Your Chapter 13 petition will likely be at least 50 pages long, and any mistakes could get your case dismissed. Make sure you have presented your attorney with all necessary documentation so that your petition will be full and accurate. It may also be helpful to have these documents gathered before consulting with bankruptcy attorneys. Tax returns, paystubs, insurance policies, retirement account statements, and other documents necessary for bankruptcy can take a while to collect.

Once your Chapter 13 petition has been filed, it’s important that you stay up-to-date on your case. The trustee may request additional documents from you, and there will be hearings to attend and deadlines to meet. Your attorney should keep you apprised of all updates in your case. You will also need to make sure to take your credit counseling courses in the required time periods and stay current on your monthly plan payments.

When a Chapter 13 Is a Better Option Than a Chapter 7

Sometimes you may have the option to file either Chapter 7 or Chapter 13. If you are in this position, you should fully understand the benefits and drawbacks of each when choosing the chapter you file. A common case of when someone may qualify for both chapters but choose Chapter 13 is if that person has valuable belongings they wish to keep. In Chapter 7 bankruptcy, all of your possessions must be protected by bankruptcy exemptions, or else your trustee can seize them to sell and pay your creditors. Several of these exemptions in Arizona are low- for example, the homestead exemption is $150,000 and the motor vehicle exemption is $6,000. Arizona doesn’t allow for federal exemptions, so any assets that aren’t protected by state exemptions will be at risk. There is no need to apply exemptions in Chapter 13, so you can keep your assets regardless of their value.

Choosing a Chapter 13 Bankruptcy Over a Chapter 7

Another time you may prefer Chapter 13 over Chapter 7 is when you have friends and loved ones as co-signers on your loans. Many of our clients had relatives co-sign on their auto loans to qualify for financing. If that person files Chapter 7 bankruptcy, the co-signer is held responsible and pursued for the debt instead. In a Chapter 13 bankruptcy, secured debts are paid in full, so the co-signer is unaffected. While there is no legal requirement to choose Chapter 13 in this situation, many of our clients feel a moral obligation to not leave their co-signers with their debts.

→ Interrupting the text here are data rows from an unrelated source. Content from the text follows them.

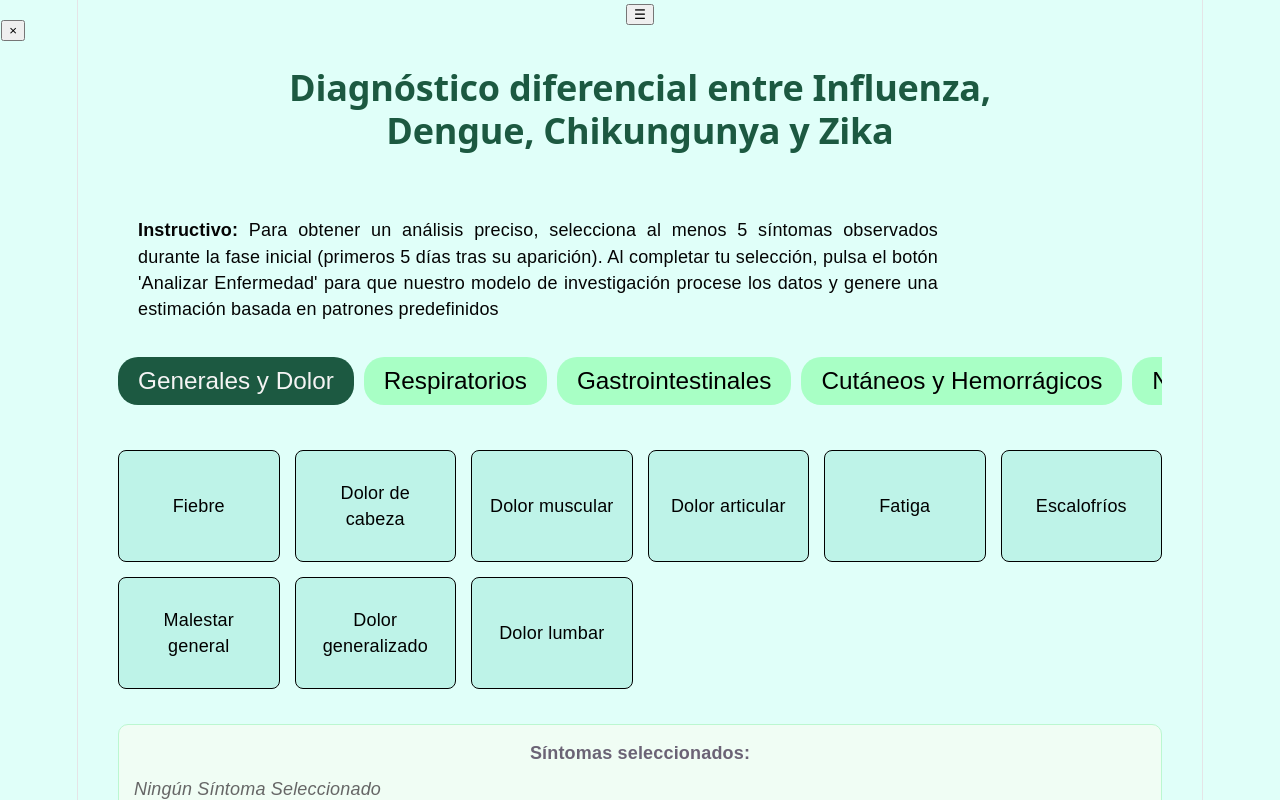
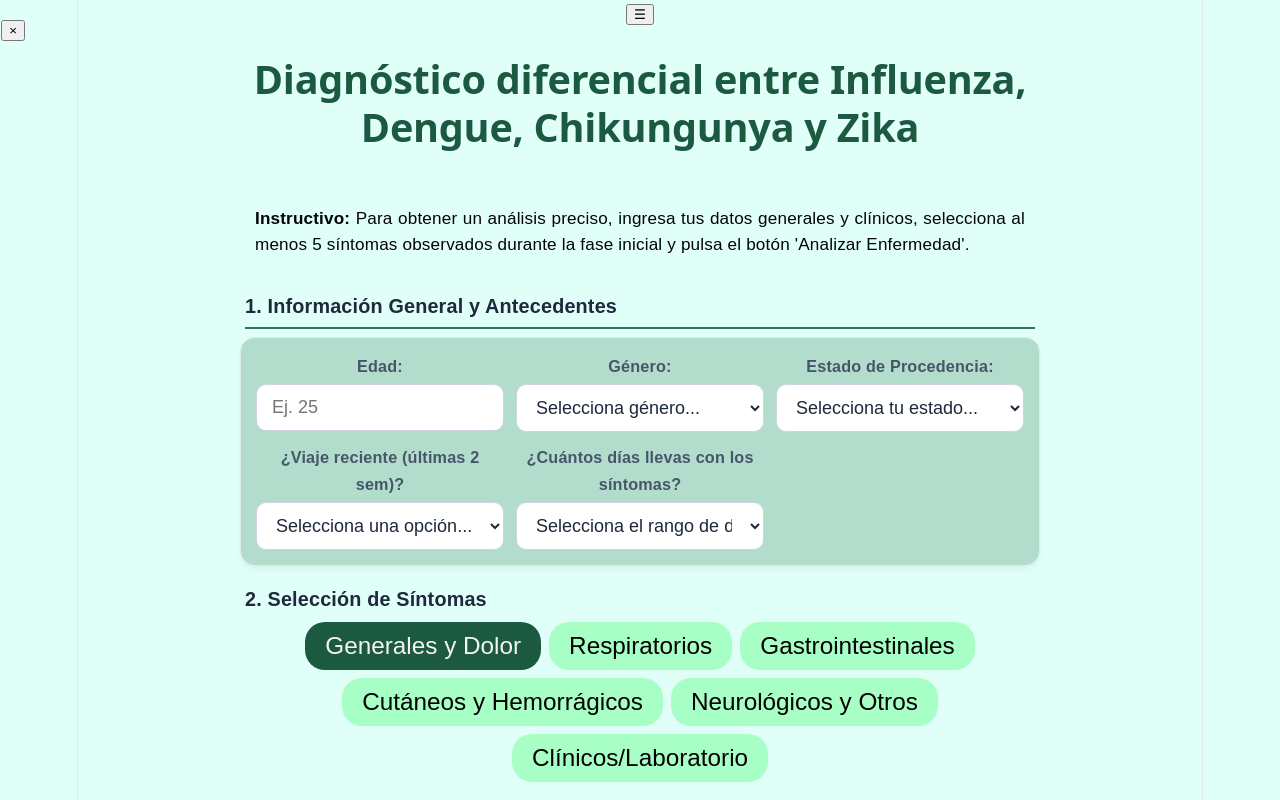
Before and after one commit to JimenaMV21/Diagnostico_Diferencial_Red, a React (Vite) app: page / in a window 1280 px wide. Shown: the top 800 px of the page. Built offline with nearby package versions, Linux system fonts and the light colour scheme.

Commit message:
Se agregaron las preguntas al modelo

```diff
--- a/src/TestModel.jsx
+++ b/src/TestModel.jsx
@@ -4,6 +4,12 @@ import { predecirEnfermedad } from './model';
 import './App.css';
 
 export default function TestModel() {
+  const [edad, setEdad] = useState('');
+  const [estadoOrigen, setEstadoOrigen] = useState('');
+  const [genero, setGenero] = useState('');
+  const [viajeReciente, setViajeReciente] = useState('');
+  const [diasSintomas, setDiasSintomas] = useState('');
+
   const [selecciones, setSelecciones] = useState({});
   const [categoriaActiva, setCategoriaActiva] = useState(gruposSintomas[0]);
   const [resultado, setResultado] = useState("");
@@ -17,16 +23,30 @@ export default function TestModel() {
   };
 
   const ejecutarPrediccion = async () => {
+    if (!edad || !estadoOrigen || !genero || !viajeReciente || !diasSintomas) {
+      setMensajeError("Por favor, completa todas las preguntas de la sección de información general.");
+      setTimeout(() => setMensajeError(""), 3500);
+      return;
+    }
+
     const marcados = Object.values(selecciones).filter(Boolean).length;
-    console.log("Síntomas marcados:", marcados);
-
     if (marcados < 5) {
       setMensajeError("Por favor, selecciona al menos 5 síntomas.");
       setTimeout(() => setMensajeError(""), 3000);
       return;
     }
 
-    // Si pasa la validación:
+    const datosParaBaseDeDatos = {
+      edad: parseInt(edad),
+      estado: estadoOrigen,
+      genero: genero,
+      viajeReciente: viajeReciente,
+      diasSintomas: diasSintomas,
+      sintomasSeleccionados: selecciones,
+      fechaRegistro: new Date().toISOString()
+    };
+    console.log("Datos listos para guardar en BD:", datosParaBaseDeDatos);
+
     const listaCompleta = gruposSintomas.flatMap(g => g.items);
     const arrayParaModelo = listaCompleta.map(sintoma => selecciones[sintoma] ? 1 : 0);
 
@@ -34,17 +54,151 @@ export default function TestModel() {
     setResultado(res);
   };
 
+  const estadosDeMexico = [
+    "Aguascalientes", "Baja California", "Baja California Sur", "Campeche", "Chiapas",
+    "Chihuahua", "Ciudad de México", "Coahuila", "Colima", "Durango", "Estado de México",
+    "Guanajuato", "Guerrero", "Hidalgo", "Jalisco", "Michoacán", "Morelos", "Nayarit",
+    "Nuevo León", "Oaxaca", "Puebla", "Querétaro", "Quintana Roo", "San Luis Potosí",
+    "Sinaloa", "Sonora", "Tabasco", "Tamaulipas", "Tlaxcala", "Veracruz", "Yucatán", "Zacatecas"
+  ];
+
+  const estiloCampoFormulario = {
+    width: '100%',
+    padding: '12px 15px',
+    borderRadius: '10px',
+    border: '1px solid #cbd5e1',
+    fontSize: '1rem',
+    background: '#ffffff',
+    color: '#1e293b',
+    boxSizing: 'border-box',
+    outline: 'none',
+    cursor: 'pointer'
+  };
+
   return (
-    <div className="contenedor-prueba">
-      <h2 className="titulo-principal">Diagnóstico diferencial entre Influenza, Dengue, Chikungunya y Zika</h2>
+    <div style={{ width: '100%', maxWidth: '100vw', boxSizing: 'border-box', overflowX: 'hidden', display: 'flex', flexDirection: 'column', alignItems: 'center', padding: '10px' }}>
+      <style>{`
+        html, body {
+          max-width: 100%;
+          overflow-x: hidden !important;
+          margin: 0;
+          padding: 0;
+          box-sizing: border-box;
+        }
+        *, *:before, *:after {
+          box-sizing: inherit;
+        }
+        input[type=number]::-webkit-inner-spin-button,
+        input[type=number]::-webkit-outer-spin-button {
+          -webkit-appearance: none;
+          margin: 0;
+        }
+        input[type=number] {
+          -moz-appearance: textfield;
+        }
+      `}</style>
 
-      <p className="mensaje-box3" style={{ padding: '20px', borderRadius: '15px', color: '#040404', fontSize: '1rem',maxWidth:'800px',width: '90%',textAlign: 'justify' }}>
-        <strong> Instructivo: </strong> Para obtener un análisis preciso, selecciona al menos 5 síntomas observados durante la fase inicial (primeros 5 días tras su
-        aparición). Al completar tu selección, pulsa el botón 'Analizar Enfermedad' para que nuestro modelo de investigación procese los datos y genere una estimación
-        basada en patrones predefinidos
+      <h2 className="titulo-principal" style={{ textAlign: 'center', width: '100%', fontSize: '2.2rem', boxSizing: 'border-box', padding: '0 10px' }}>
+        Diagnóstico diferencial entre Influenza, Dengue, Chikungunya y Zika
+      </h2>
+
+      <p className="mensaje-box3" style={{ padding: '15px', borderRadius: '15px', color: '#040404', fontSize: '0.95rem', maxWidth:'800px', width: '100%', textAlign: 'justify', margin: '10px 0 20px 0', boxSizing: 'border-box' }}>
+        <strong>Instructivo: </strong> Para obtener un análisis preciso, ingresa tus datos generales y clínicos, selecciona al menos 5 síntomas observados durante la fase inicial y pulsa el botón 'Analizar Enfermedad'.
       </p>
 
-      <div className="menu-pestanas">
+      <div style={{ maxWidth: '800px', width: '100%', textAlign: 'left', marginBottom: '8px', boxSizing: 'border-box', padding: '0 5px' }}>
+        <h3 style={{ margin: '0', fontSize: '1.1rem', color: '#1e293b', borderBottom: '2px solid #2f7a56', paddingBottom: '8px' }}>
+          1. Información General y Antecedentes
+        </h3>
+      </div>
+
+      <div style={{
+        maxWidth: '800px',
+        width: '100%',
+        background: '#b2ddcd',
+        padding: '15px',
+        borderRadius: '15px',
+        border: '1px solid #e2e8f0',
+        boxShadow: '0 4px 6px -1px rgba(0, 0, 0, 0.05)',
+        marginBottom: '20px',
+        boxSizing: 'border-box'
+      }}>
+        <div style={{ display: 'grid', gridTemplateColumns: 'repeat(auto-fit, minmax(200px, 1fr))', gap: '12px', width: '100%', boxSizing: 'border-box' }}>
+          <div>
+            <label style={{ display: 'block', fontWeight: '600', marginBottom: '5px', fontSize: '0.9rem', color: '#475569' }}>Edad:</label>
+            <input
+              type="number"
+              min="1"
+              max="120"
+              placeholder="Ej. 25"
+              value={edad}
+              onChange={(e) => setEdad(e.target.value)}
+              style={estiloCampoFormulario}
+            />
+          </div>
+
+          <div>
+            <label style={{ display: 'block', fontWeight: '600', marginBottom: '5px', fontSize: '0.9rem', color: '#475569' }}>Género:</label>
+            <select
+              value={genero}
+              onChange={(e) => setGenero(e.target.value)}
+              style={estiloCampoFormulario}
+            >
+              <option value="">Selecciona género...</option>
+              <option value="Masculino">Masculino</option>
+              <option value="Femenino">Femenino</option>
+              <option value="Otro">Otro / Prefiero no decirlo</option>
+            </select>
+          </div>
+
+          <div>
+            <label style={{ display: 'block', fontWeight: '600', marginBottom: '5px', fontSize: '0.9rem', color: '#475569' }}>Estado de Procedencia:</label>
+            <select
+              value={estadoOrigen}
+              onChange={(e) => setEstadoOrigen(e.target.value)}
+              style={estiloCampoFormulario}
+            >
+              <option value="">Selecciona tu estado...</option>
+              {estadosDeMexico.map((est) => (
+                <option key={est} value={est}>{est}</option>
+              ))}
+            </select>
+          </div>
+
+          <div>
+            <label style={{ display: 'block', fontWeight: '600', marginBottom: '5px', fontSize: '0.9rem', color: '#475569' }}>¿Viaje reciente (últimas 2 sem)?</label>
+            <select
+              value={viajeReciente}
+              onChange={(e) => setViajeReciente(e.target.value)}
+              style={estiloCampoFormulario}
+            >
+              <option value="">Selecciona una opción...</option>
+              <option value="Si">Sí</option>
+              <option value="No">No</option>
+            </select>
+          </div>
+
+          <div>
+            <label style={{ display: 'block', fontWeight: '600', marginBottom: '5px', fontSize: '0.9rem', color: '#475569' }}>¿Cuántos días llevas con los síntomas?</label>
+            <select
+              value={diasSintomas}
+              onChange={(e) => setDiasSintomas(e.target.value)}
+              style={estiloCampoFormulario}
+            >
+              <option value="">Selecciona el rango de días...</option>
+              <option value="1-3 dias">De 1 a 3 días (Fase muy temprana)</option>
+              <option value="4-5 dias">De 4 a 5 días (Fase inicial clave)</option>
+              <option value="Mas de 5 dias">Más de 5 días</option>
+            </select>
+          </div>
+        </div>
+      </div>
+
+      <div style={{ maxWidth: '800px', width: '100%', textAlign: 'left', marginBottom: '10px', boxSizing: 'border-box', padding: '0 5px' }}>
+        <h3 style={{ margin: '0', fontSize: '1.1rem', color: '#1e293b' }}>2. Selección de Síntomas</h3>
+      </div>
+
+      <div className="menu-pestanas" style={{ display: 'flex', justifyContent: 'center', flexWrap: 'wrap', gap: '8px', width: '100%', maxWidth: '800px', boxSizing: 'border-box' }}>
         {gruposSintomas.map((grupo) => (
           <button
             key={grupo.titulo}
@@ -56,7 +210,7 @@ export default function TestModel() {
         ))}
       </div>
 
-      <div className="grid-sintomas">
+      <div className="grid-sintomas" style={{ maxWidth: '800px', width: '100%', boxSizing: 'border-box' }}>
         {categoriaActiva.items.map((sintoma) => (
           <div
             key={sintoma}
@@ -68,15 +222,16 @@ export default function TestModel() {
         ))}
       </div>
 
-      {/* Box de Seleccion */}
-      {/* Sección de visualización de síntomas */}
       <div className="sintomas-seleccionados-box" style={{
         marginTop: '20px',
         marginBottom: '20px',
         padding: '15px',
         background: '#f0fdf4',
         borderRadius: '10px',
-  border: '1px solid #bbf7d0'
+        border: '1px solid #bbf7d0',
+        maxWidth: '800px',
+        width: '100%',
+        boxSizing: 'border-box'
       }}>
         <p style={{ margin: '0 0 10px 0', fontWeight: 'bold' }}>Síntomas seleccionados:</p>
         <div style={{ display: 'flex', flexWrap: 'wrap', gap: '8px' }}>
@@ -107,24 +262,28 @@ export default function TestModel() {
       {mensajeError && (
         <div style={{
           position: 'fixed',
-          bottom: '50px',
+          bottom: '30px',
           left: '50%',
           transform: 'translateX(-50%)',
           backgroundColor: '#dc3545',
           color: 'white',
-          padding: '20px 30px',
+          padding: '15px 20px',
           borderRadius: '50px',
           boxShadow: '0 10px 20px rgba(0,0,0,0.3)',
           zIndex: 9999,
           fontWeight: 'bold',
-          fontSize: '1.1rem'
+          fontSize: '1rem',
+          textAlign: 'center',
+          width: '90%',
+          maxWidth: '400px',
+          boxSizing: 'border-box'
         }}>
           {mensajeError}
         </div>
       )}
 
       {resultado && (
-        <div className="resultado-box">
+        <div className="resultado-box" style={{ maxWidth: '800px', width: '100%', boxSizing: 'border-box', textAlign: 'center' }}>
           <p style={{ margin: 0, color: '#555' }}>Diagnóstico:</p>
           <h3 style={{ marginTop: '5px' }}>{resultado}</h3>
         </div>
```
Lines whose indentation alone changed are shown as unchanged.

Chapter 13 is a complex type of bankruptcy, so you probably have additional questions. A bankruptcy lawyer should be able to give you an estimate of how long your plan will last, as well as approximately how much your monthly payments will be. This allows you to better decide if a Chapter 13 bankruptcy works with your plans for the future.

Contact Our Professional Chapter Bankruptcy Lawyers In Arizona Today!

The good news is that you don’t need to pay out of pocket to learn more about your bankruptcy options. Our skilled bankruptcy attorneys at Chapter Bankruptcy Lawyers offer consultations by phone, free of charge. We offer affordable fees and payment plan options to work with your budget. To get started with your risk-free consultation, call or use our online form to schedule today. We have same-day appointments and fast filings available. Contact our experienced bankruptcy attorneys today.